Each line that contains the word "Removing" is to be copied from the records below.
# # #
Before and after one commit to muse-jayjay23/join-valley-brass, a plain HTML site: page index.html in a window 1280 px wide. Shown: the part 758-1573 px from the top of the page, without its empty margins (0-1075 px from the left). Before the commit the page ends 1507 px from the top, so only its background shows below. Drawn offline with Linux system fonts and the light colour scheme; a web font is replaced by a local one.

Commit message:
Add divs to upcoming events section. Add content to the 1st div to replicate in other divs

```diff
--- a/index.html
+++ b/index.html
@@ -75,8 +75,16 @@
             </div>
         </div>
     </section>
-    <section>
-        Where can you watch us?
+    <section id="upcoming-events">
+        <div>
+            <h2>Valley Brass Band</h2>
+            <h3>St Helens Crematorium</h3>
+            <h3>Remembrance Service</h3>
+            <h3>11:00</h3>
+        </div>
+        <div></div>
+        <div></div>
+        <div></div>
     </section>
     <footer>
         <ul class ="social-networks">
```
# # #
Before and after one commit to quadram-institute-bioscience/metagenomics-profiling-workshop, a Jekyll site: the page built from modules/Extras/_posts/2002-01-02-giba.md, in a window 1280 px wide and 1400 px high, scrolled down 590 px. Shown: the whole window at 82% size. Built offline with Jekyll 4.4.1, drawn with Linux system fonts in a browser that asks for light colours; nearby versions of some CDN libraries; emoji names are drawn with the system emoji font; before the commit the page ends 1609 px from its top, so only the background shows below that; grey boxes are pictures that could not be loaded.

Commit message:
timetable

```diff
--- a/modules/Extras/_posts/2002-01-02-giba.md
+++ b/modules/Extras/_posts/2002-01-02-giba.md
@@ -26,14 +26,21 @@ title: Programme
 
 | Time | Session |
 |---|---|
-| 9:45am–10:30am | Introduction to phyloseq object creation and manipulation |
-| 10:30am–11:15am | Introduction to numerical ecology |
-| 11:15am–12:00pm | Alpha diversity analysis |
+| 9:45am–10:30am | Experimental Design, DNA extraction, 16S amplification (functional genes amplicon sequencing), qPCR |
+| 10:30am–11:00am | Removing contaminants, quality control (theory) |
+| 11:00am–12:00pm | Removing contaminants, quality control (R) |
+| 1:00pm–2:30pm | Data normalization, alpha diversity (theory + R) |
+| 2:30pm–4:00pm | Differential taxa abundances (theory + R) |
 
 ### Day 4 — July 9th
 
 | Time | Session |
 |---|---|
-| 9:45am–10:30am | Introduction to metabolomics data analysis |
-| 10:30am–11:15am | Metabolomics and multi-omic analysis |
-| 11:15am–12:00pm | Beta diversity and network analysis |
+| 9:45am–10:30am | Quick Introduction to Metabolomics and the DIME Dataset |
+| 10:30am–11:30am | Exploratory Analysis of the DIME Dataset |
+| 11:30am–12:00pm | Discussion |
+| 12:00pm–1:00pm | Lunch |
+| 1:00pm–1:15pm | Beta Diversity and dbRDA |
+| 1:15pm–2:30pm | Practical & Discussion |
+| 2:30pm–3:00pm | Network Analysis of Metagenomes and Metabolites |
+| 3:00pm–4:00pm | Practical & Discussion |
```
# # #
Written answer>
+| 10:30am–11:00am | Removing contaminants, quality control (theory) |
+| 11:00am–12:00pm | Removing contaminants, quality control (R) |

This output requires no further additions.